- **Excerpted records**

****************

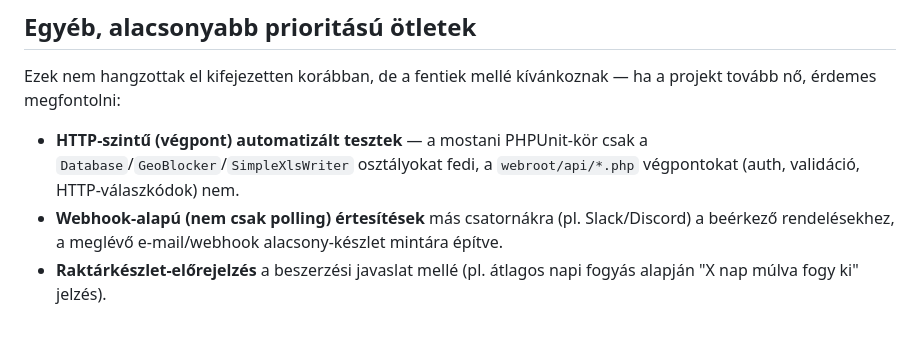
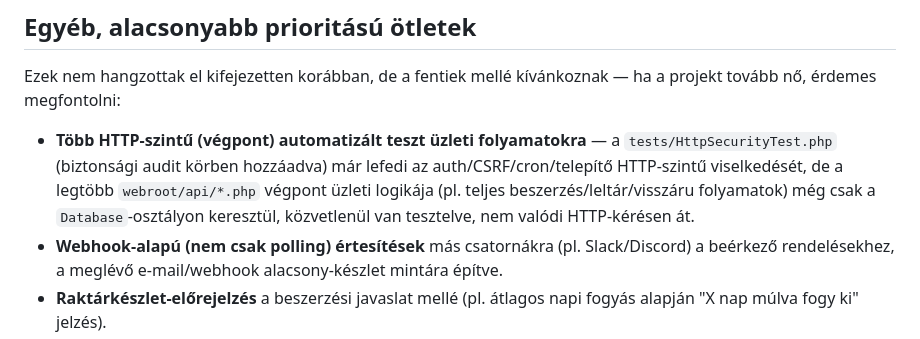
Before and after one commit to zsoltacsai/stock-manager-app, a Markdown page: ROADMAP.md, the part around one of its changes. Drawn GitHub-style.

```diff
--- a/ROADMAP.md
+++ b/ROADMAP.md
@@ -49,10 +136,12 @@ dolgozói létszám/telephelyek száma jelentősen nőne.
 Ezek nem hangzottak el kifejezetten korábban, de a fentiek mellé
 kívánkoznak — ha a projekt tovább nő, érdemes megfontolni:
 
-- **HTTP-szintű (végpont) automatizált tesztek** — a mostani PHPUnit-kör
-  csak a `Database`/`GeoBlocker`/`SimpleXlsWriter` osztályokat fedi,
-  a `webroot/api/*.php` végpontokat (auth, validáció, HTTP-válaszkódok)
-  nem.
+- **Több HTTP-szintű (végpont) automatizált teszt üzleti folyamatokra** —
+  a `tests/HttpSecurityTest.php` (biztonsági audit körben hozzáadva) már
+  lefedi az auth/CSRF/cron/telepítő HTTP-szintű viselkedését, de a
+  legtöbb `webroot/api/*.php` végpont üzleti logikája (pl. teljes
+  beszerzés/leltár/visszáru folyamatok) még csak a `Database`-osztályon
+  keresztül, közvetlenül van tesztelve, nem valódi HTTP-kérésen át.
 - **Webhook-alapú (nem csak polling) értesítések** más csatornákra
   (pl. Slack/Discord) a beérkező rendelésekhez, a meglévő e-mail/webhook
   alacsony-készlet mintára építve.
```
Also changed, not shown: other parts of ROADMAP.md (+87 -0 lines).
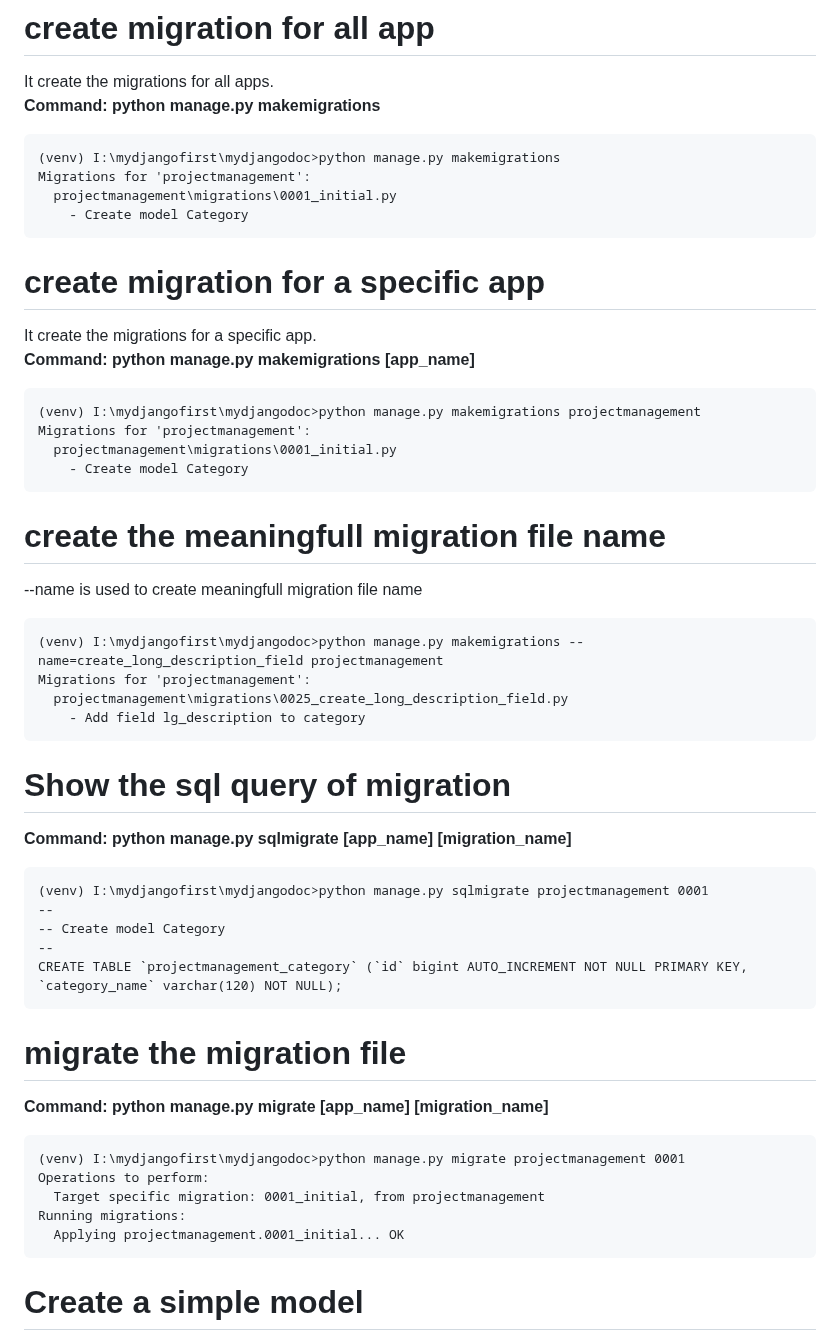
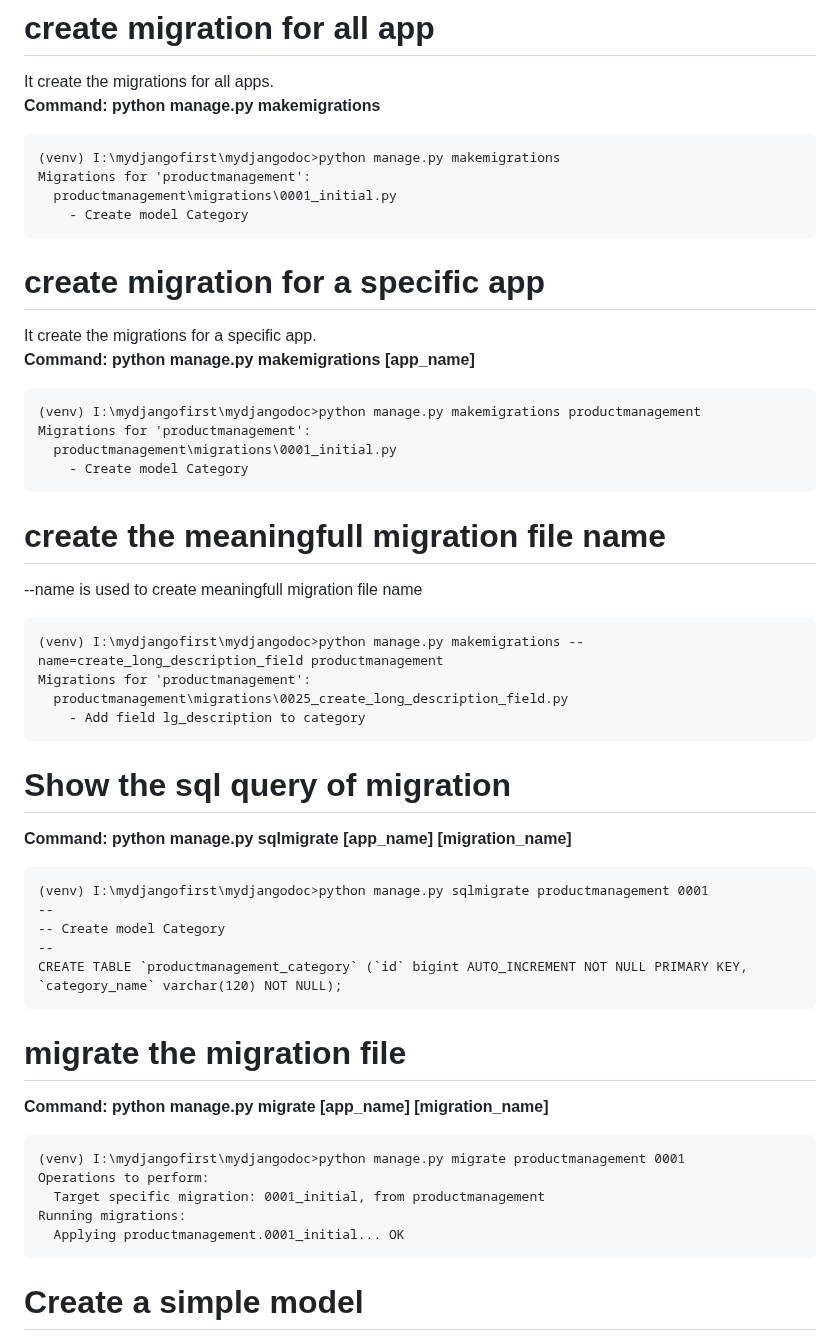
Before and after one commit to atulkrishnathakur/mydjangodoc, a Markdown page: README.md, the part around the change. Rendered like a GitHub page.

Commit message:
Update README.md
productmanagement app work

````diff
--- a/README.md
+++ b/README.md
@@ -315,44 +315,44 @@ It create the migrations for all apps.<br>
 <b>Command: python manage.py makemigrations</b>
 ```
 (venv) I:\mydjangofirst\mydjangodoc>python manage.py makemigrations
-Migrations for 'projectmanagement':
-  projectmanagement\migrations\0001_initial.py
+Migrations for 'productmanagement':
+  productmanagement\migrations\0001_initial.py
     - Create model Category
 ```
 # create migration for a specific app
 It create the migrations for a specific app.<br>
 <b>Command: python manage.py makemigrations [app_name]</b>
 ```
-(venv) I:\mydjangofirst\mydjangodoc>python manage.py makemigrations projectmanagement
-Migrations for 'projectmanagement':
-  projectmanagement\migrations\0001_initial.py
+(venv) I:\mydjangofirst\mydjangodoc>python manage.py makemigrations productmanagement
+Migrations for 'productmanagement':
+  productmanagement\migrations\0001_initial.py
     - Create model Category
 ```
 # create the meaningfull migration file name
 --name is used to create meaningfull migration file name
 ```
-(venv) I:\mydjangofirst\mydjangodoc>python manage.py makemigrations --name=create_long_description_field projectmanagement
-Migrations for 'projectmanagement':
-  projectmanagement\migrations\0025_create_long_description_field.py
+(venv) I:\mydjangofirst\mydjangodoc>python manage.py makemigrations --name=create_long_description_field productmanagement
+Migrations for 'productmanagement':
+  productmanagement\migrations\0025_create_long_description_field.py
     - Add field lg_description to category
 ```
 # Show the sql query of migration
 <b>Command: python manage.py sqlmigrate [app_name] [migration_name]</b>
 ```
-(venv) I:\mydjangofirst\mydjangodoc>python manage.py sqlmigrate projectmanagement 0001
+(venv) I:\mydjangofirst\mydjangodoc>python manage.py sqlmigrate productmanagement 0001
 --
 -- Create model Category
 --
-CREATE TABLE `projectmanagement_category` (`id` bigint AUTO_INCREMENT NOT NULL PRIMARY KEY, `category_name` varchar(120) NOT NULL);
+CREATE TABLE `productmanagement_category` (`id` bigint AUTO_INCREMENT NOT NULL PRIMARY KEY, `category_name` varchar(120) NOT NULL);
 ```
 # migrate the migration file
 <b>Command: python manage.py migrate [app_name] [migration_name] </b>
 ```
-(venv) I:\mydjangofirst\mydjangodoc>python manage.py migrate projectmanagement 0001
+(venv) I:\mydjangofirst\mydjangodoc>python manage.py migrate productmanagement 0001
 Operations to perform:
-  Target specific migration: 0001_initial, from projectmanagement
+  Target specific migration: 0001_initial, from productmanagement
 Running migrations:
-  Applying projectmanagement.0001_initial... OK
+  Applying productmanagement.0001_initial... OK
 ```
 # Create a simple model
 Write code in models.py file of app
````
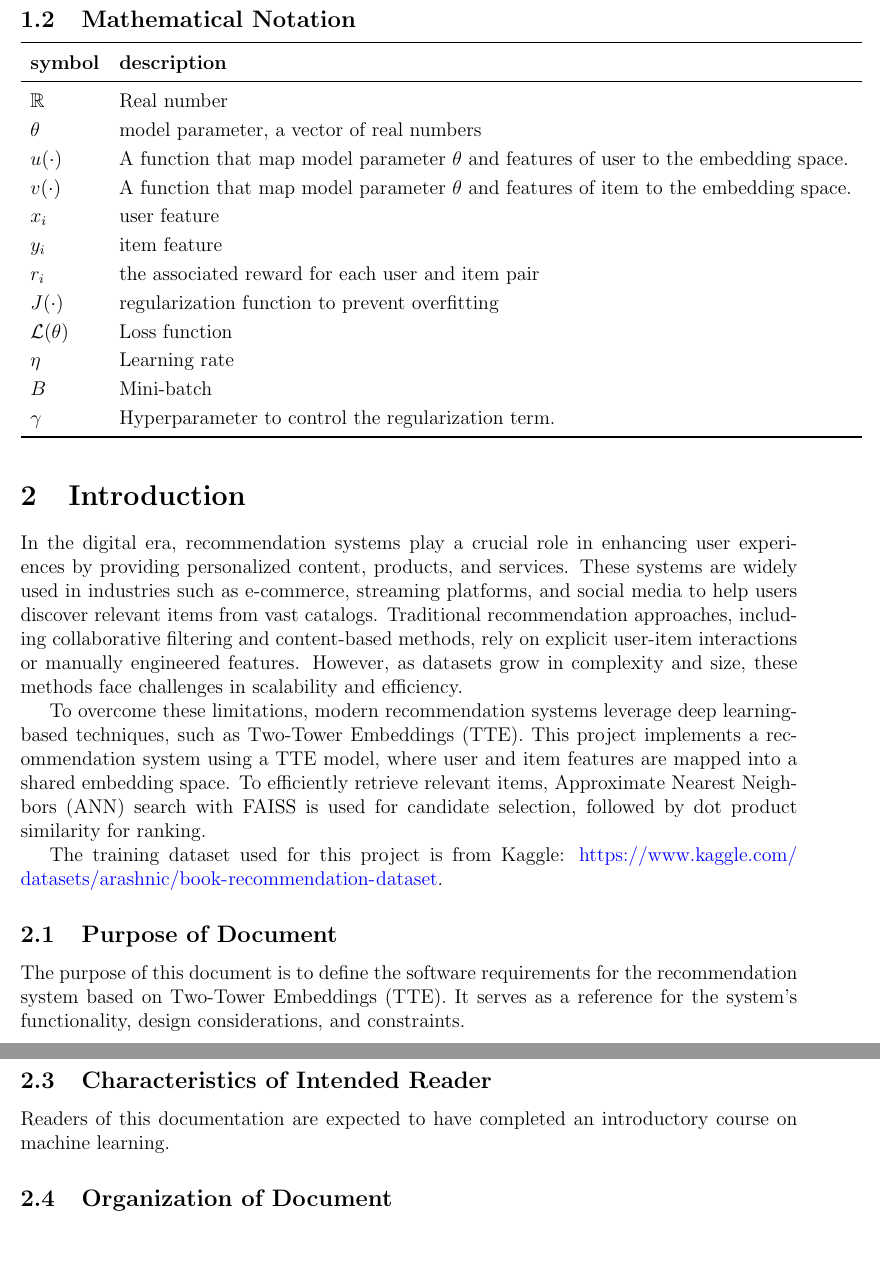
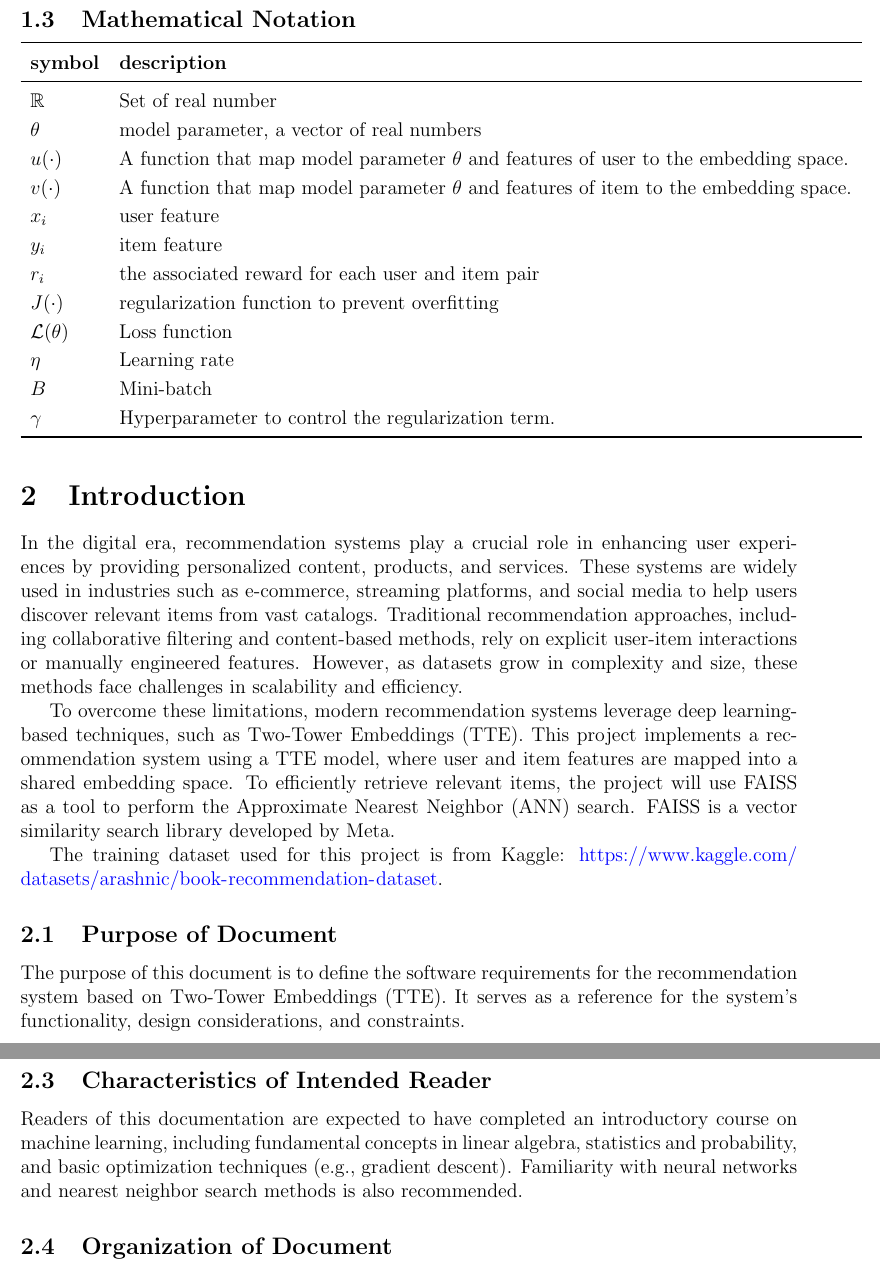
Before and after one commit to V-AS/Two-tower-recommender-system, a LaTeX document (docs/SRS/SRS.tex): two parts of pages 5 and 6 of 17, joined at a grey line, cut so that both start at the same text, the shorter picture padded with empty space. Compiled offline with pdfLaTeX.

Commit message:
Fix the typo and formatting issues in the SRS

```diff
--- a/docs/SRS/SRS.tex
+++ b/docs/SRS/SRS.tex
@@ -191,7 +195,7 @@ This section records information for easy reference.
   \toprule
   \textbf{symbol} & \textbf{description}\\
   \midrule
-  $\mathbb{R}$ & Real number\\
+  $\mathbb{R}$ & Set of real number\\
   $\theta$ & model parameter, a vector of real numbers\\
   $u(\cdot)$ & A function that map model parameter $\theta$ and features of user to the embedding space.\\
   $v(\cdot)$ & A function that map model parameter $\theta $ and features of item to the embedding space.\\
@@ -209,7 +213,7 @@ This section records information for easy reference.
 \section{Introduction}
 In the digital era, recommendation systems play a crucial role in enhancing user experiences by providing personalized content, products, and services. These systems are widely used in industries such as e-commerce, streaming platforms, and social media to help users discover relevant items from vast catalogs. Traditional recommendation approaches, including collaborative filtering and content-based methods, rely on explicit user-item interactions or manually engineered features. However, as datasets grow in complexity and size, these methods face challenges in scalability and efficiency.
 
-To overcome these limitations, modern recommendation systems leverage deep learning-based techniques, such as Two-Tower Embeddings (TTE). This project implements a recommendation system using a TTE model, where user and item features are mapped into a shared embedding space. To efficiently retrieve relevant items, Approximate Nearest Neighbors (ANN) search with FAISS is used for candidate selection, followed by dot product similarity for ranking.
+To overcome these limitations, modern recommendation systems leverage deep learning-based techniques, such as Two-Tower Embeddings (TTE). This project implements a recommendation system using a TTE model, where user and item features are mapped into a shared embedding space. To efficiently retrieve relevant items, the project will use FAISS as a tool to perform the Approximate Nearest Neighbor (ANN) search. FAISS is a vector similarity search library developed by Meta.
 
 The training dataset used for this project is from Kaggle: \url{https://www.kaggle.com/datasets/arashnic/book-recommendation-dataset}.
 
@@ -222,7 +226,7 @@ The purpose of this document is to define the software requirements for the reco
 This project assumes that users and items are fully represented by the features available in the dataset. External factors, such as social influences, or temporal patterns, are not considered. The recommendation model will rely solely on the provided user-item interaction data to generate recommendations.
 
 \subsection{Characteristics of Intended Reader} \label{sec_IntendedReader}
-Readers of this documentation are expected to have completed an introductory course on machine learning.
+Readers of this documentation are expected to have completed an introductory course on machine learning, including fundamental concepts in linear algebra, statistics and probability, and basic optimization techniques (e.g., gradient descent). Familiarity with neural networks and nearest neighbor search methods is also recommended.
 
 \subsection{Organization of Document}
 
```
Also changed, not shown: docs/SRS/SRS.pdf, docs/SRS/SRS.tex (15 more changed lines).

****************

- **How to complete this task**
Tally up the lines above in which "search" occurs. Give the result as a bare number.

- **Answer space**
3